Roger Goodell and the NFL Owners: What Is the Point of These PR Stunts?

Caleb GarlingCorrespondent INovember 19, 2016

FORT LAUDERDALE, FL - FEBRUARY 08:  Super Bowl XLIV Most Valuable Player, quarterback Drew Brees #9 of the New Orleans Saints hugs NFL Commissioner Roger Goodell before speaking during the Super Bowl Champion Coach Press Conference at the Fort Lauderdale Convention Center on February 8, 2010 in Fort Lauderdale, Florida.  (Photo by Doug Benc/Getty Images)
Doug Benc/Getty Images

In between court dates, you’ve probably heard that NFL Commissioner Roger Goodell has been holding conference calls with teams’ season ticket holders. While these calls are advertised as the Commish connecting with the common fan on common football questions, the calls typically turn to the labor dispute, and Goodell doesn’t shy from pointing a finger at DeMaurice Smith and the players (Can we call them a union any more?).

Earlier this month he spoke to Falcon fans. "We need more negotiations and less litigation. This is going to get solved through bargaining and talking, and the faster that we can get back to the table and really start the serious negotiations which we got into during the mediation process back in February.” He’s made similar arguments to other fanbases.

I’ve never thought Goodell was a stranger to PR games, but my usual rule of thumb in these sorts of sprawling legal battles is that the side exerting greater PR efforts is usually on the wronger (not a word) side of the moral line. Or to consider the idea a little differently and quote someone far more eloquent, James Madison, “All men having power ought to be distrusted to a certain degree.”

Yet, we know that.

But then I saw this absurdly long “essay” from Giants owner John Mara to fans about how we need to “get back to football,” as if the thought hadn’t occurred to anyone. And a thought dawned on me: maybe this isn’t as much about PR or “trust,” and maybe the owners think we care—care about the specifics of this labor dispute. 

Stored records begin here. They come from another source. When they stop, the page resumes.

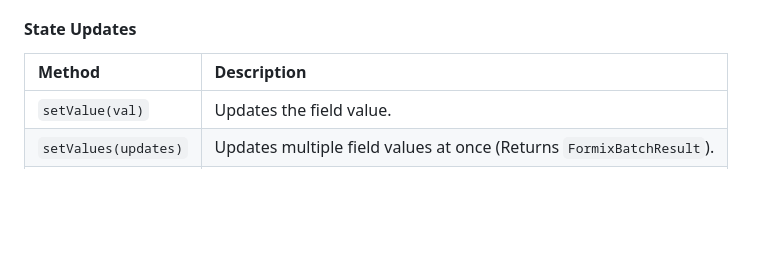
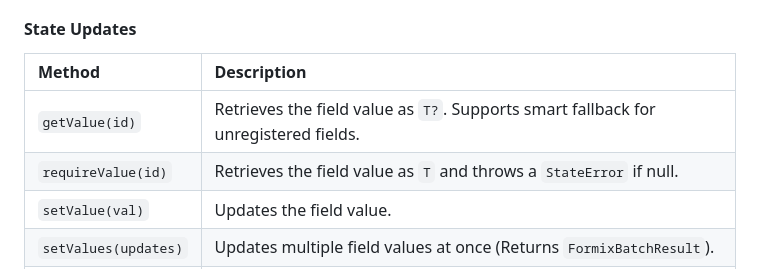
Before and after one commit to Shreemanarjun/better_form, a Markdown page: README.md, the part around the change. GitHub-like rendering; blank space fills up the shorter version.

Commit message:
feat: Enhance value retrieval with type-safe `requireValue` and smart fallback for `getValue` which now returns `T?`.

```diff
--- a/README.md
+++ b/README.md
@@ -409,6 +409,8 @@ The `FormixController` is your command center.
 #### State Updates
 | Method | Description |
 | :--- | :--- |
+| `getValue(id)` | Retrieves the field value as `T?`. Supports smart fallback for unregistered fields. |
+| `requireValue(id)` | Retrieves the field value as `T` and throws a `StateError` if null. |
 | `setValue(val)` | Updates the field value. |
 | `setValues(updates)`| Updates multiple field values at once (Returns `FormixBatchResult`). |
 | `applyBatch(batch)` | Updates using a type-safe `FormixBatch` builder. |
```
Also changed, not shown: CHANGELOG.md (+4 -0 lines).
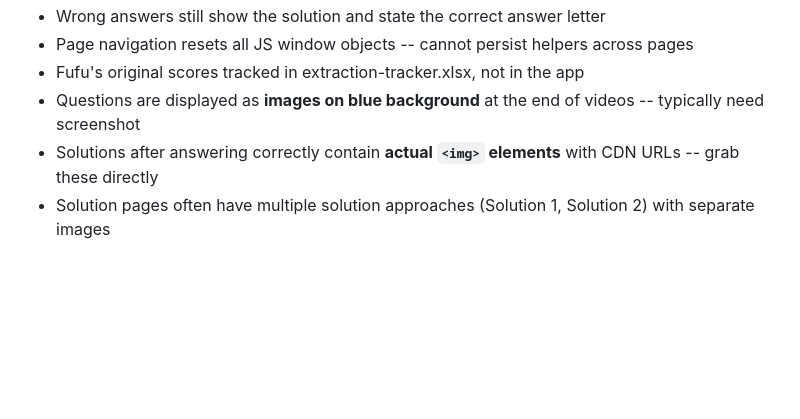
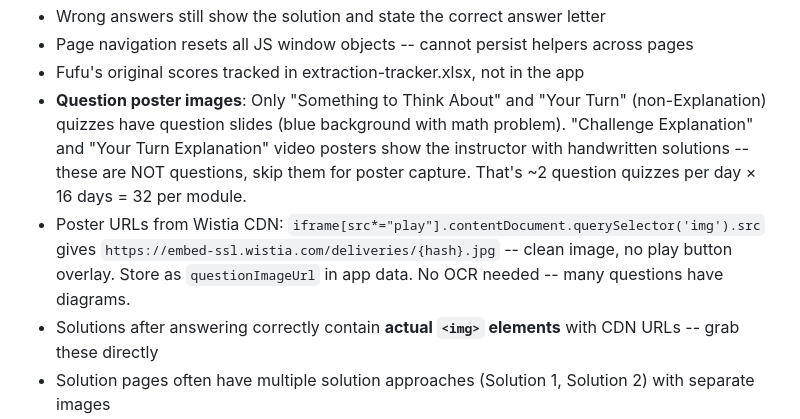
Before and after one commit to grrarr/fufu-daily-challenges, a Markdown page: CLAUDE.md, the part around the change. Drawn GitHub-style; blank space fills up the shorter version.

Commit message:
Document: only capture question quiz posters, skip explanation videos
Co-Authored-By: Claude Opus 4.6 (1M context) <noreply@anthropic.com>

```diff
--- a/CLAUDE.md
+++ b/CLAUDE.md
@@ -186,7 +186,8 @@ The solution page often contains a mix of:
 - Wrong answers still show the solution and state the correct answer letter
 - Page navigation resets all JS window objects -- cannot persist helpers across pages
 - Fufu's original scores tracked in extraction-tracker.xlsx, not in the app
-- Questions are displayed as **images on blue background** at the end of videos -- typically need screenshot
+- **Question poster images**: Only "Something to Think About" and "Your Turn" (non-Explanation) quizzes have question slides (blue background with math problem). "Challenge Explanation" and "Your Turn Explanation" video posters show the instructor with handwritten solutions -- these are NOT questions, skip them for poster capture. That's ~2 question quizzes per day × 16 days = 32 per module.
+- Poster URLs from Wistia CDN: `iframe[src*="play"].contentDocument.querySelector('img').src` gives `https://embed-ssl.wistia.com/deliveries/{hash}.jpg` -- clean image, no play button overlay. Store as `questionImageUrl` in app data. No OCR needed -- many questions have diagrams.
 - Solutions after answering correctly contain **actual `<img>` elements** with CDN URLs -- grab these directly
 - Solution pages often have multiple solution approaches (Solution 1, Solution 2) with separate images
 
```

Sure, the issues are digestible, though extremely boring, and you learn something now and then, but have you heard two people actually having a passionate debate—one defending the owners, the other the players? Unless it was a hardcore right-winger and hardcore left-winger using the owners and players as a proxy for their economic beliefs, no way. You may think either the millionaires or the billionaires are “in the right,” but you’re not going to go to battle for them.

In his essay, Mara wanders through each aspect of the dispute, both history and current litigation, making his convoluted case that, echoing the Commish, the sanctity of football depends on finding a solution at “the bargaining table.” 

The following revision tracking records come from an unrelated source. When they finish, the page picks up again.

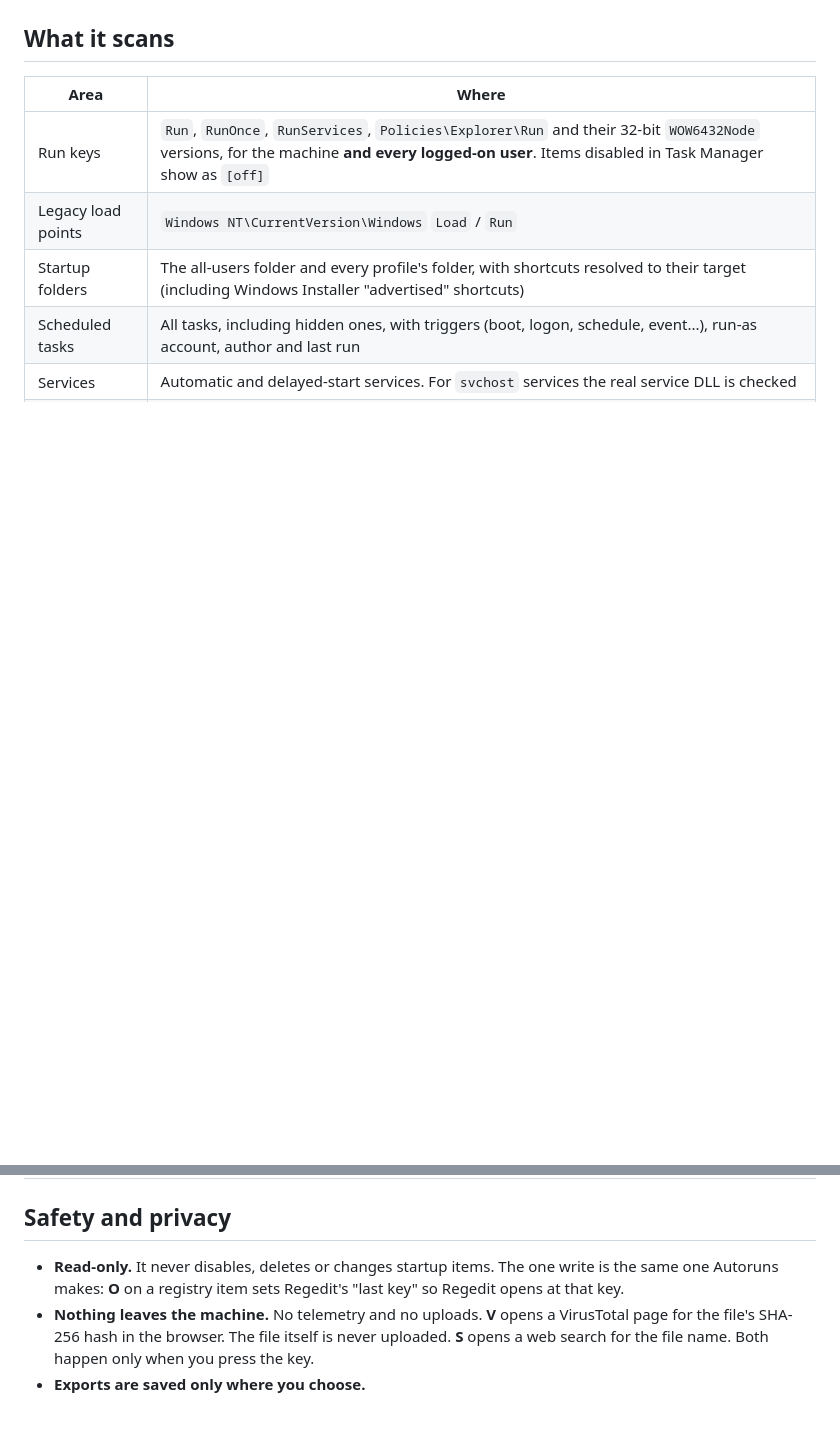
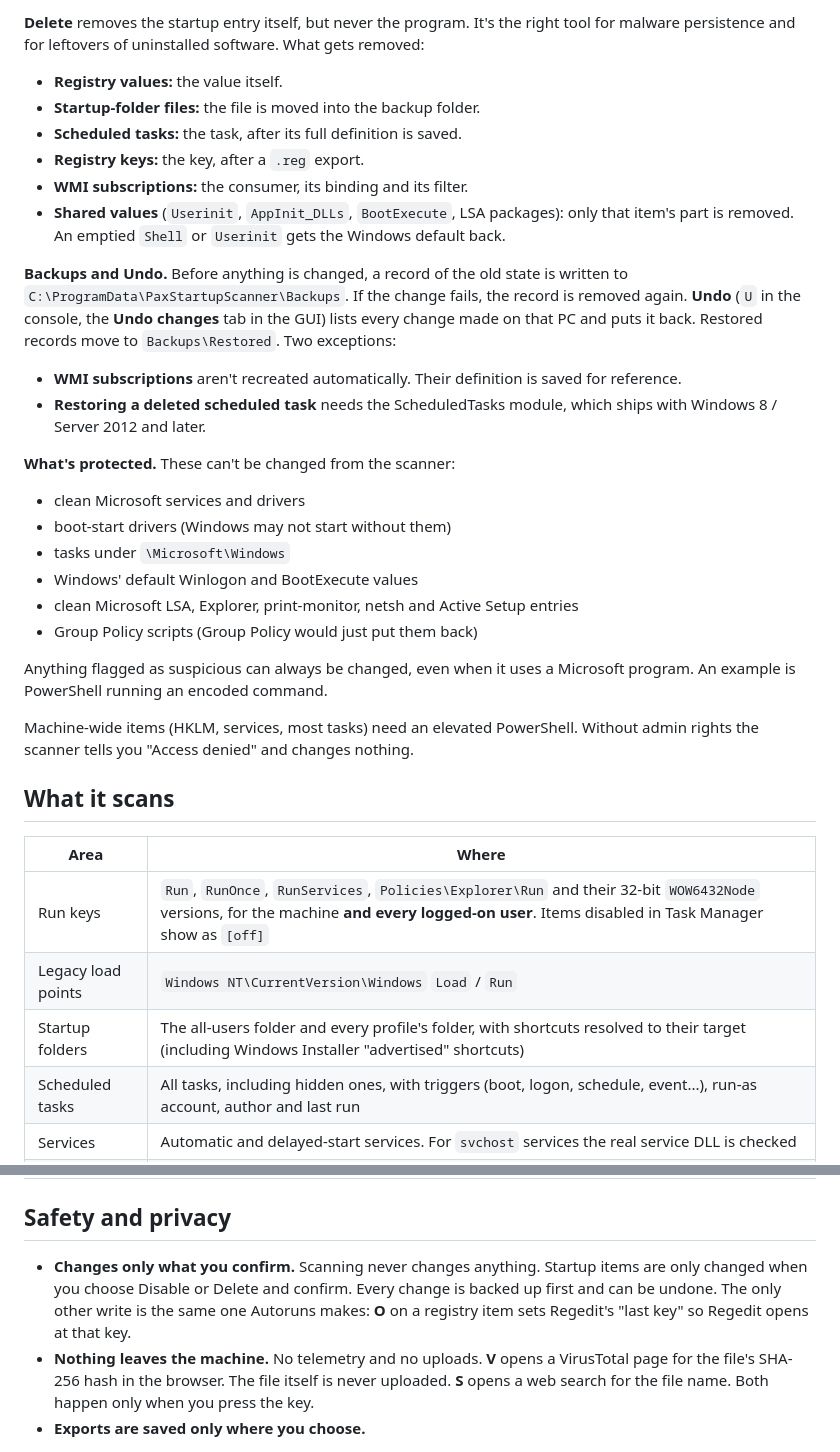
Before and after one commit to joshpack/PaxStartupScanner, a Markdown page: README.md, 2 parts joined by grey strips. Drawn GitHub-style; blank space fills up the shorter version.

```diff
--- a/README.md
+++ b/README.md
@@ -81,3 +110,26 @@ Press `G` from the menu or run with `-Gui`. The GUI is a single lightweight wind
+**Delete** removes the startup entry itself, but never the program. It's the right tool for malware persistence and for leftovers of uninstalled software. What gets removed:
+- **Registry values:** the value itself.
+- **Startup-folder files:** the file is moved into the backup folder.
+- **Scheduled tasks:** the task, after its full definition is saved.
+- **Registry keys:** the key, after a `.reg` export.
+- **WMI subscriptions:** the consumer, its binding and its filter.
+- **Shared values** (`Userinit`, `AppInit_DLLs`, `BootExecute`, LSA packages): only that item's part is removed. An emptied `Shell` or `Userinit` gets the Windows default back.
+
+**Backups and Undo.** Before anything is changed, a record of the old state is written to `C:\ProgramData\PaxStartupScanner\Backups`. If the change fails, the record is removed again. **Undo** (`U` in the console, the **Undo changes** tab in the GUI) lists every change made on that PC and puts it back. Restored records move to `Backups\Restored`. Two exceptions:
+- **WMI subscriptions** aren't recreated automatically. Their definition is saved for reference.
+- **Restoring a deleted scheduled task** needs the ScheduledTasks module, which ships with Windows 8 / Server 2012 and later.
+
+**What's protected.** These can't be changed from the scanner:
+- clean Microsoft services and drivers
+- boot-start drivers (Windows may not start without them)
+- tasks under `\Microsoft\Windows`
+- Windows' default Winlogon and BootExecute values
+- clean Microsoft LSA, Explorer, print-monitor, netsh and Active Setup entries
+- Group Policy scripts (Group Policy would just put them back)
+
+Anything flagged as suspicious can always be changed, even when it uses a Microsoft program. An example is PowerShell running an encoded command.
+
+Machine-wide items (HKLM, services, most tasks) need an elevated PowerShell. Without admin rights the scanner tells you "Access denied" and changes nothing.
 
 ## What it scans
 
@@ -147,7 +199,7 @@ Matching takes some care:
 
 ## Safety and privacy
 
-- **Read-only.** It never disables, deletes or changes startup items. The one write is the same one Autoruns makes: **O** on a registry item sets Regedit's "last key" so Regedit opens at that key.
+- **Changes only what you confirm.** Scanning never changes anything. Startup items are only changed when you choose Disable or Delete and confirm. Every change is backed up first and can be undone. The only other write is the same one Autoruns makes: **O** on a registry item sets Regedit's "last key" so Regedit opens at that key.
 - **Nothing leaves the machine.** No telemetry and no uploads. **V** opens a VirusTotal page for the file's SHA-256 hash in the browser. The file itself is never uploaded. **S** opens a web search for the file name. Both happen only when you press the key.
 - **Exports are saved only where you choose.**
 
```
Also changed, not shown: other parts of README.md (+32 -3 lines), docs/screenshots/console-boot.png, docs/screenshots/console-dashboard.png, docs/screenshots/console-details.png, docs/screenshots/console-flagged.png, docs/screenshots/gui-undo.png (added), docs/screenshots/gui.png, 2 other files.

"Everyone should realize what is at stake, especially in this economy."

Way to misjudge your audience. One could easily derive from Madison’s words the notion that those with power don’t realize how it’s corrupted their view of the world. Has ownership become so enamored with their “plight” in this dispute that they think we, the fans, would read this diatribe and think, “Oh gosh, John Mara is right. The players have been so ridiculous in all this and were they to win, clearly football would descend into a post-Rapture wasteland.”

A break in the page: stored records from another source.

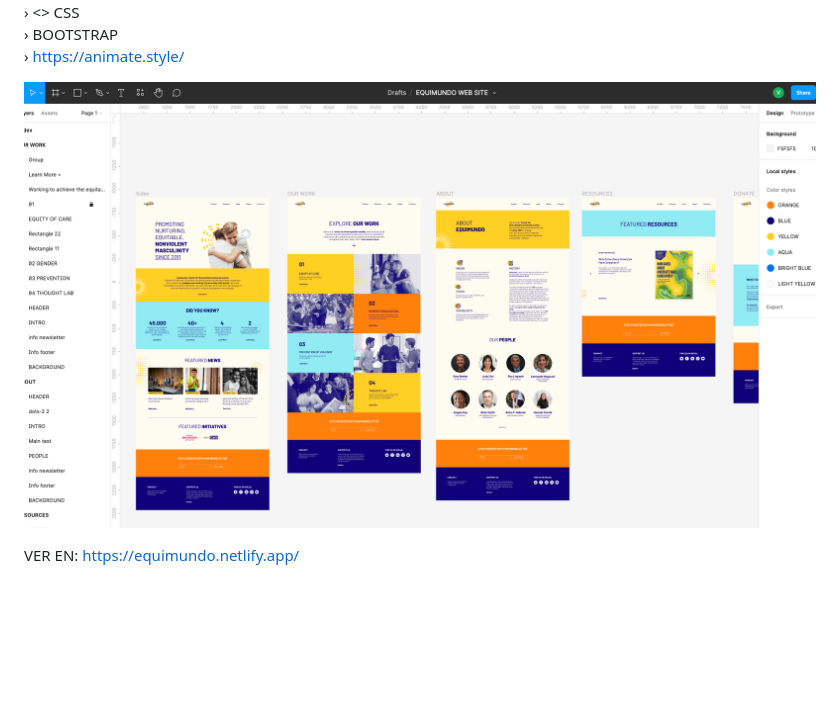
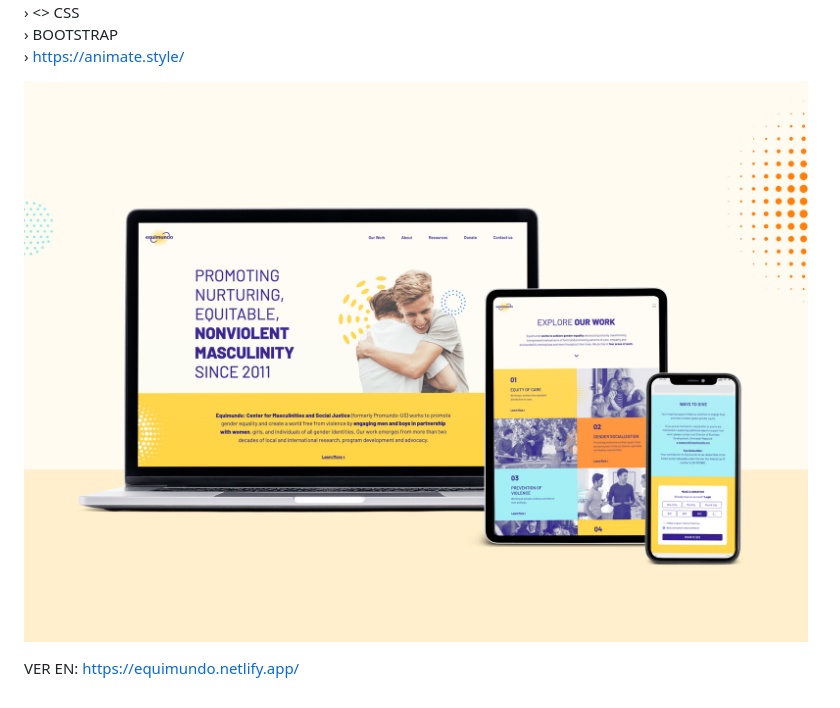
Before and after one commit to Violesol/Equimundo, a Markdown page: README.md, the part around the change. Rendered like a GitHub page; pictures changed too: img/Sitio-equimundo-mockup.jpg (added); blank space fills up the shorter version.

Commit message:
mock up

```diff
--- a/README.md
+++ b/README.md
@@ -19,7 +19,7 @@ HERRAMIENTAS Y LENGUAJES UTILIZADOS:
 › https://animate.style/
 
 
-![](./img/boceto-figma.png)
+![](./img/Sitio-equimundo-mockup.jpg)
 
 VER EN:
 https://equimundo.netlify.app/
```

And why play the "economy" card? We get that every day from politicians trying to scare us into their vote.

Look guys, we just want football. We don’t really care who get’s paid what. Our money is gone once they swipe our credit card. Ultimately we could give a damn whether players get 37 or 38 cents on each dollar. We want to sit on the couch with our family and friends or stand in a bar or thump against the seats in the upper deck. We want to cheer on our favorite team and forget about the rest of life for a while.

We just want football. Spare us letters and PR calls and the doomsday threats. We get that on the news every day. Just put the game back on.